My predictions were based on my own fieldwork, knowledge of ongoing ground surveys, and composites of statistical simulations of outcomes.

In responding to calls for accountability on predictions, here is the accounting of my prediction by individual seats.
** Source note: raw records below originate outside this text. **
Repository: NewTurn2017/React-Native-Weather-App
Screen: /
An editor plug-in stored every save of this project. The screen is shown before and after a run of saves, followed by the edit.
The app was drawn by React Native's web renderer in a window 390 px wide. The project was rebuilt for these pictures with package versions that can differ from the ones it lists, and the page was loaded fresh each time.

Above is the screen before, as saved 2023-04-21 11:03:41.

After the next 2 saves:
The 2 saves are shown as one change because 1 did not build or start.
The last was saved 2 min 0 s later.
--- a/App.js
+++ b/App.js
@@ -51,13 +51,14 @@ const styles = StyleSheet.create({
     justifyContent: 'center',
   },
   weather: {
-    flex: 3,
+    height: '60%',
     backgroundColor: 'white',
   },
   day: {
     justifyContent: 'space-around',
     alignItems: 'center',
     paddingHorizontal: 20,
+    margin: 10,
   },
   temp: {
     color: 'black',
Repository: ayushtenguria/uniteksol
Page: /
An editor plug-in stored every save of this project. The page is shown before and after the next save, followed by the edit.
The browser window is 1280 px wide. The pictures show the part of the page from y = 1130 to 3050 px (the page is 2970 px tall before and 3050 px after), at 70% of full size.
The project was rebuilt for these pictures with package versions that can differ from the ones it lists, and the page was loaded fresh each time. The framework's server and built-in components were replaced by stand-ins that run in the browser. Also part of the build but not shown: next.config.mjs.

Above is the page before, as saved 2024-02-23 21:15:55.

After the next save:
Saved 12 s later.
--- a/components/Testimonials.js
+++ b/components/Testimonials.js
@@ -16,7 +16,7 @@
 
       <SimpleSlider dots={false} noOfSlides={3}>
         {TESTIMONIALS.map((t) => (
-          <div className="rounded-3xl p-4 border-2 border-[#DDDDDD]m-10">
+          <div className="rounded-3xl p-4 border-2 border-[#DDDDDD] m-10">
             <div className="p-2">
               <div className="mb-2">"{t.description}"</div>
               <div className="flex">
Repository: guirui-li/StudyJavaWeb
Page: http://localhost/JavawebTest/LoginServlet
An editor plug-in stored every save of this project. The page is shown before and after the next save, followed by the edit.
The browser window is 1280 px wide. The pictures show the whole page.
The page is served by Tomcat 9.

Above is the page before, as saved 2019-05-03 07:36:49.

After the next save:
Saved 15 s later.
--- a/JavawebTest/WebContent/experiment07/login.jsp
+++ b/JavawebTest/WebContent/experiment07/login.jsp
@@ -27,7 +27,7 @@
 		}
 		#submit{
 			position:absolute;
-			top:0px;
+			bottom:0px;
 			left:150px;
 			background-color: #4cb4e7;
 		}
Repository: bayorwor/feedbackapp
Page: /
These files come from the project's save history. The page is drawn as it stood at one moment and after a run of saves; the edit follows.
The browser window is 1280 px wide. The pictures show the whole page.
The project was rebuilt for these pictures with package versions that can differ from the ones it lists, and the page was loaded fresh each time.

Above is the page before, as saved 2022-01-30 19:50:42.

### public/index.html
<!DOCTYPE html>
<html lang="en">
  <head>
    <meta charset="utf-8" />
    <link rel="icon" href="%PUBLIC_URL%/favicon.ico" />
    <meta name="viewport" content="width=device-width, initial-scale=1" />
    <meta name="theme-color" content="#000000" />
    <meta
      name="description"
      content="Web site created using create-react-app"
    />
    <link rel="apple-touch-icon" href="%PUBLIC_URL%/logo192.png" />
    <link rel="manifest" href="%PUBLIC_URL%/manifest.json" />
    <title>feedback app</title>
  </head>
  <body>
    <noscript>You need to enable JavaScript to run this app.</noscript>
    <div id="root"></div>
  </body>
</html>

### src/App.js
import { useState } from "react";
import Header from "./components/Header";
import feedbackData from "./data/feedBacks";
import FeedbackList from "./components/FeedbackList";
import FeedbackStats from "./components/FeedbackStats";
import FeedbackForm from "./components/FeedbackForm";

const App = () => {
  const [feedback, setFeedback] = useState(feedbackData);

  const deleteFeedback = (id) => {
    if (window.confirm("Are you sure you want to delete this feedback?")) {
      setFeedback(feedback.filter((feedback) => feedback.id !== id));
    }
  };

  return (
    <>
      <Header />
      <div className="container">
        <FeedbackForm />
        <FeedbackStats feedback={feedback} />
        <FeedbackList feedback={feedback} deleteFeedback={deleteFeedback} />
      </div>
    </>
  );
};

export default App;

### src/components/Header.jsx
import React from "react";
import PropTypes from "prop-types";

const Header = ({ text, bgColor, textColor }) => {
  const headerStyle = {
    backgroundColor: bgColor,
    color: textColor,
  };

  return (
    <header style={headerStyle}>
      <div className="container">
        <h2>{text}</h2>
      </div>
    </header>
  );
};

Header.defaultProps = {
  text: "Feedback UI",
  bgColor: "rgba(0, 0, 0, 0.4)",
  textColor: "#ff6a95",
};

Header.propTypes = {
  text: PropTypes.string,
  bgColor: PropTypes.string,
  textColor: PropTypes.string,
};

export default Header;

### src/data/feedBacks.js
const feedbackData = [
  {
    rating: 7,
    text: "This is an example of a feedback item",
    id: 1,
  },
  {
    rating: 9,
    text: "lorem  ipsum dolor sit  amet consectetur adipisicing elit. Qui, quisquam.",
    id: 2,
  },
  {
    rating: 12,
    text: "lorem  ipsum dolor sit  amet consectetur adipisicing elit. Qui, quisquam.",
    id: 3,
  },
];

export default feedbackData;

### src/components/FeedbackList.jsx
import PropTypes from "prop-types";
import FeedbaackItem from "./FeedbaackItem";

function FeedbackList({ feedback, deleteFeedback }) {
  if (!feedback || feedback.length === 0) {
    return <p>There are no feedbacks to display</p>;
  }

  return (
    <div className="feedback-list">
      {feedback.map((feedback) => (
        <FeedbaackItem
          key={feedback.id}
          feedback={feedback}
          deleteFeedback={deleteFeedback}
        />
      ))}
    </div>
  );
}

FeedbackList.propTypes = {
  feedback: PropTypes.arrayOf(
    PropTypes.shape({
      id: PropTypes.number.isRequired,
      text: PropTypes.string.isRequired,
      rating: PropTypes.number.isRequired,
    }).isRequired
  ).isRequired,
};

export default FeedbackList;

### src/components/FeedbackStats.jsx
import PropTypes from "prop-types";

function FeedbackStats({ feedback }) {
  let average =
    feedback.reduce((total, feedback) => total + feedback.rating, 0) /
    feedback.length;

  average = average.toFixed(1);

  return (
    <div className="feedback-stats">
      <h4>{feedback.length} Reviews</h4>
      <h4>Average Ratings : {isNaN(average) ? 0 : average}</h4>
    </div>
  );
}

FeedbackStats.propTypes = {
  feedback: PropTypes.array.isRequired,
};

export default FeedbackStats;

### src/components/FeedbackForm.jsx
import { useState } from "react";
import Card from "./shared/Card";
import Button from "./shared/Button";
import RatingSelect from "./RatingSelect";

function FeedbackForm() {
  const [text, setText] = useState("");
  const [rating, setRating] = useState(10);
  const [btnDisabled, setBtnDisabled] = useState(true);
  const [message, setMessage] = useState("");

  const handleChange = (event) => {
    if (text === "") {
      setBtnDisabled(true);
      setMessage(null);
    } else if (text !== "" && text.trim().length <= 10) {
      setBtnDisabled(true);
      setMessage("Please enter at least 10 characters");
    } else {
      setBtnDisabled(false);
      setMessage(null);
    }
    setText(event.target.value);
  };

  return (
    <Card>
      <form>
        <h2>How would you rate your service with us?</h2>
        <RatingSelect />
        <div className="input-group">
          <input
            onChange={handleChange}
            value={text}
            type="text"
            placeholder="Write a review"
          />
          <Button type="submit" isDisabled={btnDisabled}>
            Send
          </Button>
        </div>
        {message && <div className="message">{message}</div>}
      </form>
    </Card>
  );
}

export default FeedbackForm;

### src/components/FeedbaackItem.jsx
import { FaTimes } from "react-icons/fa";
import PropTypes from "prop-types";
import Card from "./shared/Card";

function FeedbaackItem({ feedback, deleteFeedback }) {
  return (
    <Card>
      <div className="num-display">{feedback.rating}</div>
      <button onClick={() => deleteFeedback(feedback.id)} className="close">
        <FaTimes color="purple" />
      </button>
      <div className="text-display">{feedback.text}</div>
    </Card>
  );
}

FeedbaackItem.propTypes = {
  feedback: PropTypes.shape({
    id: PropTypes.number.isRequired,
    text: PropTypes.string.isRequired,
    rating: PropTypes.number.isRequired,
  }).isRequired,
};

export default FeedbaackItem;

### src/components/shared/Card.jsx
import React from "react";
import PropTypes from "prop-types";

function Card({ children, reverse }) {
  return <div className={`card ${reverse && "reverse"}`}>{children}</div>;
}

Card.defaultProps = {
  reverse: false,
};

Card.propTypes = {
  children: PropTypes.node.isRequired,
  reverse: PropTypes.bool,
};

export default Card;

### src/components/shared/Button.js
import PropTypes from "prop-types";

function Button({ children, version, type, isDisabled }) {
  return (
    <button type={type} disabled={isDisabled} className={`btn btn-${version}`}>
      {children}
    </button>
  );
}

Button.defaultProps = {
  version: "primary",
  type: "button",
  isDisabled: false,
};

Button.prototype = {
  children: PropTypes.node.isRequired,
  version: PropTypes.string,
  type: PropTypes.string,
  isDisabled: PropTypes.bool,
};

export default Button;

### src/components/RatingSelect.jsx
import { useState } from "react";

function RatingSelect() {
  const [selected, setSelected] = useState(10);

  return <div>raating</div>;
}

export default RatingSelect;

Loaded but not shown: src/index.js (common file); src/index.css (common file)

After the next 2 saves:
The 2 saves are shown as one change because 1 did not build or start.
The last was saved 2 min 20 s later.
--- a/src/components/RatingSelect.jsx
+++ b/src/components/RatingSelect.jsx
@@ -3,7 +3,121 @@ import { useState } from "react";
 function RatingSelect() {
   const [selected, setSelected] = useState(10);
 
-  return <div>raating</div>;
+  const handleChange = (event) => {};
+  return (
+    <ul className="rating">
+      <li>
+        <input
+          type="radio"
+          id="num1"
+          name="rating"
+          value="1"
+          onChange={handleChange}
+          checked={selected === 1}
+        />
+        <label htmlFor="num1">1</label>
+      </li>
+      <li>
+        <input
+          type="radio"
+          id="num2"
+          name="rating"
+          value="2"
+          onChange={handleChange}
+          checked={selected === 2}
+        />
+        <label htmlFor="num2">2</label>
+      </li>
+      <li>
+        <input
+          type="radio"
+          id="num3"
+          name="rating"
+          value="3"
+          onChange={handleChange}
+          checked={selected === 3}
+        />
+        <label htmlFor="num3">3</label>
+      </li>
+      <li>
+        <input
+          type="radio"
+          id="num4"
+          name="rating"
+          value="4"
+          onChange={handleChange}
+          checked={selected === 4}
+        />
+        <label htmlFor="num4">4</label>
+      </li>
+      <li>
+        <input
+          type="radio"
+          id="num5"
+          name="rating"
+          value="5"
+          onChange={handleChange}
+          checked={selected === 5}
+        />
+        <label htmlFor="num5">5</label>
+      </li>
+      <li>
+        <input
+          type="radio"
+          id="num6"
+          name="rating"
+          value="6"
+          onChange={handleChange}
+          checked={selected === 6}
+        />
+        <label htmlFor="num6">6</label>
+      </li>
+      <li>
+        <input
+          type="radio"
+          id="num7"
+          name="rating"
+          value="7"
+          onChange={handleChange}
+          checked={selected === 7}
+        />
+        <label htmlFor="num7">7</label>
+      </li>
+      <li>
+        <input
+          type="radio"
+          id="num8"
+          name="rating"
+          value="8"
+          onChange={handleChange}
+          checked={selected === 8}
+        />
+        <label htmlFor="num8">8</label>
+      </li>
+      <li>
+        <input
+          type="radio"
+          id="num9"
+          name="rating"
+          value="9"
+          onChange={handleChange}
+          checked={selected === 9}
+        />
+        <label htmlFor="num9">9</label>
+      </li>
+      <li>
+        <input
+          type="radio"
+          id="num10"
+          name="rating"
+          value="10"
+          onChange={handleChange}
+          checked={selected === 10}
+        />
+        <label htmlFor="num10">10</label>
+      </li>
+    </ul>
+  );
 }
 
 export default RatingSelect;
The link to the audit can be found here.

I predicted six out of the 245 seats incorrectly, most of these in northern Selangor where I had planned to visit on the last day of the campaign but was logistically not able to make it. All of these seats were decided by close margins.

This was a region where local candidate factors, machinery, and conditions mattered, as the variation in the outcome across northern Selangor shows.

Earlier fieldwork in this area had pointed to the importance of flood assistance for farmers as well as how well the candidate had (or had not) served the ground.

The last-minute campaign machinery push and candidate made a difference in seats like Hulu Bernam, for example.

In my prediction audit, I also found six seats that I assessed as too close to call, where the majority proved larger due to mobilisation and turnout in the last days of the campaign.

Campaigning dynamics do influence the result, with parties and responsive machinery shaping the result.

The remaining seats, 233, were called correctly, although as stated in the notes some of these were closer than expected, highlighting that even on the last day of the campaign swings can happen.

Some voters interviewed remained undecided even as they approached the polling booth, pointing to the competitiveness of the campaign overall and tensions some voters had in making their decision.

Please note that the individual seat forecast was not detailed publicly earlier so as to not influence the results individually, as studies show that forecasting can influence outcomes by discouraging voting, and triggering mobilisation of resources at the last minute, to name a few factors.

The increased use of forecasting and conflicting forecasting, however, reduces these factors compared to the past.

Generally, my approach has been to be more reserved in forecasting, using labels such as too close to call, recognising the fluidity and dynamism of campaigns in the last few days.

My predictions reinforce the need to look at local as well as national trends to understand outcomes, especially variation in outcomes.

A look ahead

There is more work to be done to understand the complexity of how and why Malaysians vote as they do.

With a more demanding and engaged electorate, with different choices in different states, more individual decision-making influenced by social media and emotional appeals, understanding voting and prediction remains challenging and will likely continue to be more so moving forward.

The most important lesson learned is the need to keep relearning and questioning what is known in understanding voting; as Malaysia changes so should the lenses we use to understand voting change as well.

In closing, special thanks to the Malaysiakini team for their excellent work in producing the video for the Kerusi Panas podcast, to Renegade Radio for the stellar audio production, and, especially and most of all, thanks to the scores of voters across the six states that graciously shared their views on politics.

Read Part 1, Part 2.


First published on Malaysiakini.